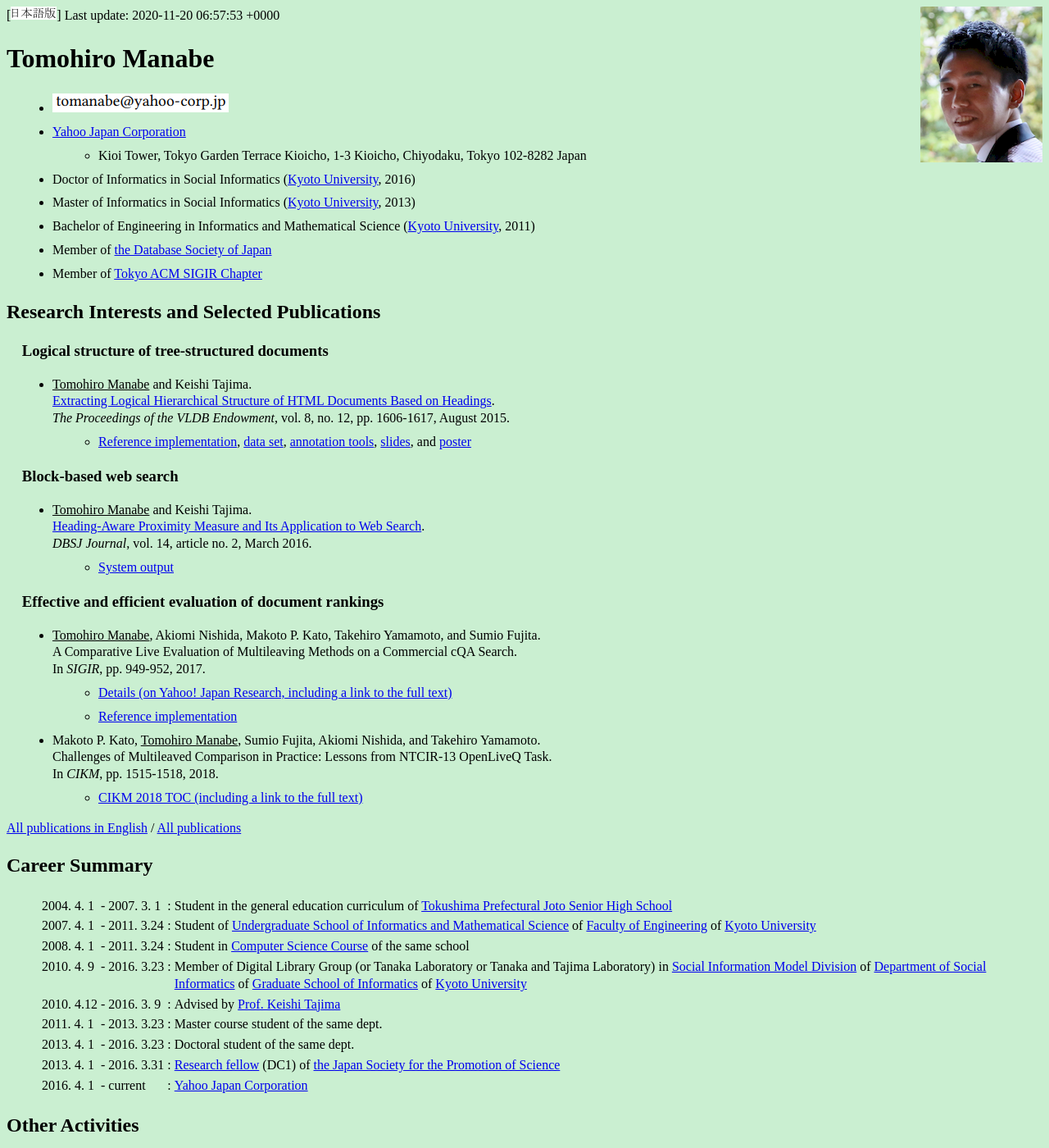
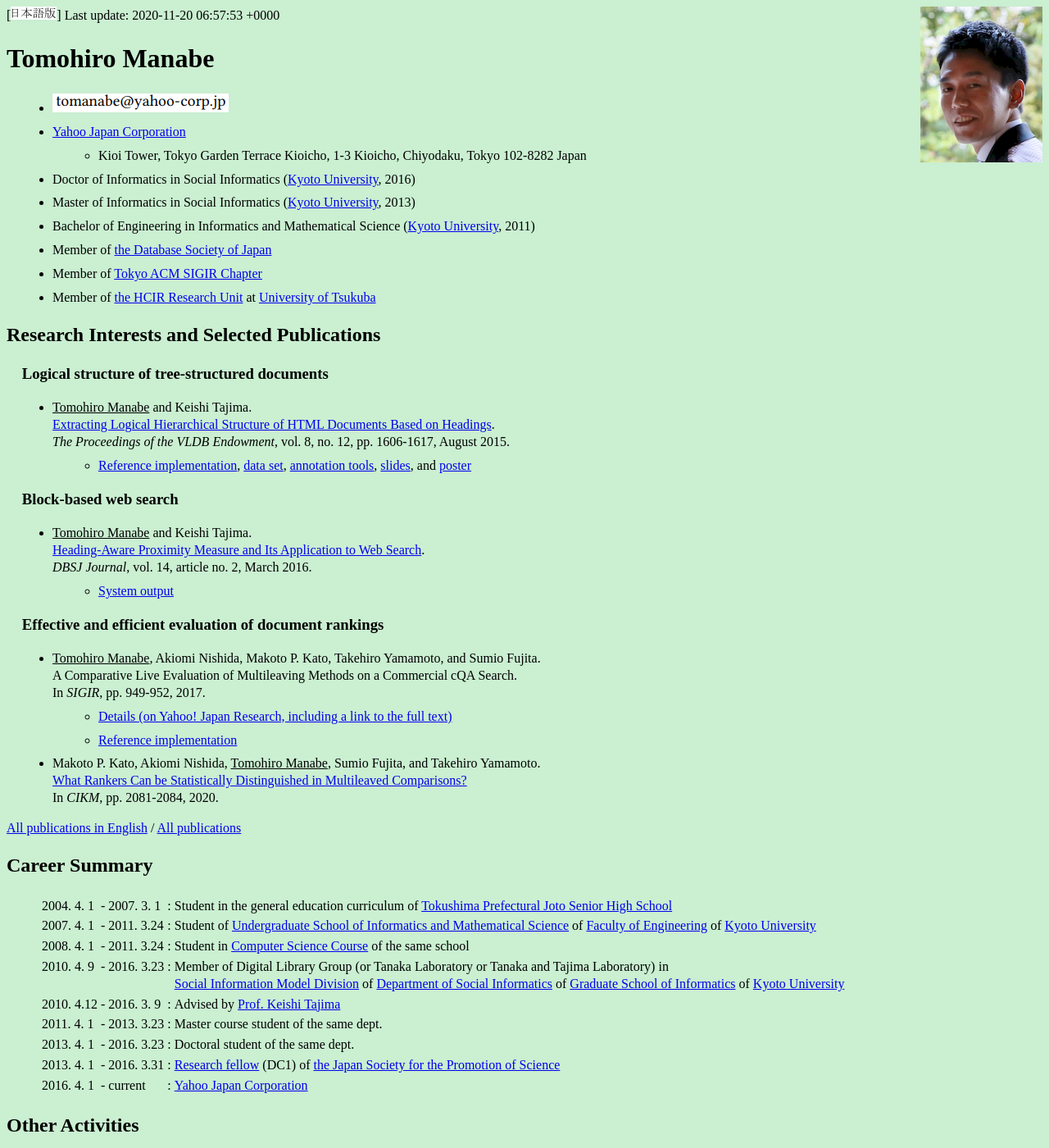
Before and after one commit to tmanabe/tmanabe.github.io, a Jekyll site: the page built from index.md, in a window 1280 px wide and 1400 px high. Shown: the whole window at 82% size. Built offline with Jekyll 4.4.1, drawn with Linux system fonts in a browser that asks for light colours; some of the changed text lies outside the part shown.

Commit message:
34th commit

```diff
--- a/_data/papers.yml
+++ b/_data/papers.yml
@@ -92,5 +92,5 @@
     LNCS, vol. 11966, pp. 57-69, 2019.
 cikm20: >
     Makoto P. Kato, Akiomi Nishida, <u>Tomohiro Manabe</u>, Sumio Fujita, and Takehiro Yamamoto.<br />
-    What Rankers Can be Statistically Distinguished in Multileaved Comparisons?<br />
-    In _CIKM_, 2020 (to appear).
+    [What Rankers Can be Statistically Distinguished in Multileaved Comparisons?](https://dl.acm.org/doi/pdf/10.1145/3340531.3412143)<br />
+    In _CIKM_, pp. 2081-2084, 2020.
--- a/index.md
+++ b/index.md
@@ -12,6 +12,7 @@
 *   Bachelor of Engineering in Informatics and Mathematical Science ([Kyoto University](http://www.kyoto-u.ac.jp/en/), 2011)
 *   Member of [the Database Society of Japan](http://www.dbsj.org/en/)
 *   Member of [Tokyo ACM SIGIR Chapter](http://sigir.jp/)
+*   Member of [the HCIR Research Unit](https://hcir.slis.tsukuba.ac.jp/) at [University of Tsukuba](http://www.tsukuba.ac.jp/en/)
 
 
 ## Research Interests and Selected Publications
@@ -24,7 +25,7 @@
 
 ### Effective and efficient evaluation of document rankings
 *   {{ site.data.papers.sigir17 }}
-*   {{ site.data.papers.cikm18 }}
+*   {{ site.data.papers.cikm20 }}
 
 [All publications in English](./papers.html) / [All publications](./papers-jp.html)
 
@@ -34,7 +35,7 @@
 |2004. 4. 1|-|2007. 3. 1|: |Student in the general education curriculum of [Tokushima Prefectural Joto Senior High School](http://joto-hs.tokushima-ec.ed.jp/English/)|
 |2007. 4. 1|-|2011. 3.24|: |Student of [Undergraduate School of Informatics and Mathematical Science](http://www.s-im.t.kyoto-u.ac.jp/en) of [Faculty of Engineering](http://www.t.kyoto-u.ac.jp/en) of [Kyoto University](http://www.kyoto-u.ac.jp/en/)|
 |2008. 4. 1|-|2011. 3.24|: |Student in [Computer Science Course](http://www.s-im.t.kyoto-u.ac.jp/com/en/) of the same school|
-|2010. 4. 9|-|2016. 3.23|: |Member of Digital Library Group (or Tanaka Laboratory or Tanaka and Tajima Laboratory) in [Social Information Model Division](http://www.soc.i.kyoto-u.ac.jp/en/course/) of [Department of Social Informatics](http://www.soc.i.kyoto-u.ac.jp/en/) of [Graduate School of Informatics](http://www.i.kyoto-u.ac.jp/en/) of [Kyoto University](http://www.kyoto-u.ac.jp/en/)|
+|2010. 4. 9|-|2016. 3.23|: |Member of Digital Library Group (or Tanaka Laboratory or Tanaka and Tajima Laboratory) in<br />[Social Information Model Division](http://www.soc.i.kyoto-u.ac.jp/en/course/) of [Department of Social Informatics](http://www.soc.i.kyoto-u.ac.jp/en/) of [Graduate School of Informatics](http://www.i.kyoto-u.ac.jp/en/) of [Kyoto University](http://www.kyoto-u.ac.jp/en/)|
 |2010. 4.12|-|2016. 3. 9|: |Advised by [Prof. Keishi Tajima](http://www.dl.soc.i.kyoto-u.ac.jp/~tajima/)|
 |2011. 4. 1|-|2013. 3.23|: |Master course student of the same dept.|
 |2013. 4. 1|-|2016. 3.23|: |Doctoral student of the same dept.|
@@ -62,6 +63,7 @@
 |2018. 3   |-|2019. 6   |: |Organizer of the [NTCIR-14](http://research.nii.ac.jp/ntcir/ntcir-14/) [OpenLiveQ-2 task](http://www.openliveq.net/?locale=en)|
 |2019. 8   |-|2019. 9   |: |Program Committee member for the Post-Conference Proceedings of [NTCIR-14](http://research.nii.ac.jp/ntcir/ntcir-14/)|
 |2020. 2   |-|2020. 7   |: |Program Committee member of the Short Paper Track of [ACM SIGIR 2020](http://sigir.org/sigir2020/)|
+|2020.10   |-|2025. 9   |: |Member of [the "Human-Centred Information Retrieval and Recommender Systems" Research Unit](https://hcir.slis.tsukuba.ac.jp/) at [University of Tsukuba](http://www.tsukuba.ac.jp/en/)|
 
 
 ## Links
```
Also changed, not shown: index-jp.md (+3 -1 lines).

WHAT YOU ARE ASKED TO DO —
Could you copy all of the entries above exactly, without the pictures?

EXERCISE RESULT —
Before and after one commit to tmanabe/tmanabe.github.io, a Jekyll site: the page built from index.md, in a window 1280 px wide and 1400 px high. Shown: the whole window at 82% size. Built offline with Jekyll 4.4.1, drawn with Linux system fonts in a browser that asks for light colours; some of the changed text lies outside the part shown.

Commit message:
34th commit

```diff
--- a/_data/papers.yml
+++ b/_data/papers.yml
@@ -92,5 +92,5 @@
     LNCS, vol. 11966, pp. 57-69, 2019.
 cikm20: >
     Makoto P. Kato, Akiomi Nishida, <u>Tomohiro Manabe</u>, Sumio Fujita, and Takehiro Yamamoto.<br />
-    What Rankers Can be Statistically Distinguished in Multileaved Comparisons?<br />
-    In _CIKM_, 2020 (to appear).
+    [What Rankers Can be Statistically Distinguished in Multileaved Comparisons?](https://dl.acm.org/doi/pdf/10.1145/3340531.3412143)<br />
+    In _CIKM_, pp. 2081-2084, 2020.
--- a/index.md
+++ b/index.md
@@ -12,6 +12,7 @@
 *   Bachelor of Engineering in Informatics and Mathematical Science ([Kyoto University](http://www.kyoto-u.ac.jp/en/), 2011)
 *   Member of [the Database Society of Japan](http://www.dbsj.org/en/)
 *   Member of [Tokyo ACM SIGIR Chapter](http://sigir.jp/)
+*   Member of [the HCIR Research Unit](https://hcir.slis.tsukuba.ac.jp/) at [University of Tsukuba](http://www.tsukuba.ac.jp/en/)
 
 
 ## Research Interests and Selected Publications
@@ -24,7 +25,7 @@
 
 ### Effective and efficient evaluation of document rankings
 *   {{ site.data.papers.sigir17 }}
-*   {{ site.data.papers.cikm18 }}
+*   {{ site.data.papers.cikm20 }}
 
 [All publications in English](./papers.html) / [All publications](./papers-jp.html)
 
@@ -34,7 +35,7 @@
 |2004. 4. 1|-|2007. 3. 1|: |Student in the general education curriculum of [Tokushima Prefectural Joto Senior High School](http://joto-hs.tokushima-ec.ed.jp/English/)|
 |2007. 4. 1|-|2011. 3.24|: |Student of [Undergraduate School of Informatics and Mathematical Science](http://www.s-im.t.kyoto-u.ac.jp/en) of [Faculty of Engineering](http://www.t.kyoto-u.ac.jp/en) of [Kyoto University](http://www.kyoto-u.ac.jp/en/)|
 |2008. 4. 1|-|2011. 3.24|: |Student in [Computer Science Course](http://www.s-im.t.kyoto-u.ac.jp/com/en/) of the same school|
-|2010. 4. 9|-|2016. 3.23|: |Member of Digital Library Group (or Tanaka Laboratory or Tanaka and Tajima Laboratory) in [Social Information Model Division](http://www.soc.i.kyoto-u.ac.jp/en/course/) of [Department of Social Informatics](http://www.soc.i.kyoto-u.ac.jp/en/) of [Graduate School of Informatics](http://www.i.kyoto-u.ac.jp/en/) of [Kyoto University](http://www.kyoto-u.ac.jp/en/)|
+|2010. 4. 9|-|2016. 3.23|: |Member of Digital Library Group (or Tanaka Laboratory or Tanaka and Tajima Laboratory) in<br />[Social Information Model Division](http://www.soc.i.kyoto-u.ac.jp/en/course/) of [Department of Social Informatics](http://www.soc.i.kyoto-u.ac.jp/en/) of [Graduate School of Informatics](http://www.i.kyoto-u.ac.jp/en/) of [Kyoto University](http://www.kyoto-u.ac.jp/en/)|
 |2010. 4.12|-|2016. 3. 9|: |Advised by [Prof. Keishi Tajima](http://www.dl.soc.i.kyoto-u.ac.jp/~tajima/)|
 |2011. 4. 1|-|2013. 3.23|: |Master course student of the same dept.|
 |2013. 4. 1|-|2016. 3.23|: |Doctoral student of the same dept.|
@@ -62,6 +63,7 @@
 |2018. 3   |-|2019. 6   |: |Organizer of the [NTCIR-14](http://research.nii.ac.jp/ntcir/ntcir-14/) [OpenLiveQ-2 task](http://www.openliveq.net/?locale=en)|
 |2019. 8   |-|2019. 9   |: |Program Committee member for the Post-Conference Proceedings of [NTCIR-14](http://research.nii.ac.jp/ntcir/ntcir-14/)|
 |2020. 2   |-|2020. 7   |: |Program Committee member of the Short Paper Track of [ACM SIGIR 2020](http://sigir.org/sigir2020/)|
+|2020.10   |-|2025. 9   |: |Member of [the "Human-Centred Information Retrieval and Recommender Systems" Research Unit](https://hcir.slis.tsukuba.ac.jp/) at [University of Tsukuba](http://www.tsukuba.ac.jp/en/)|
 
 
 ## Links
```
Also changed, not shown: index-jp.md (+3 -1 lines).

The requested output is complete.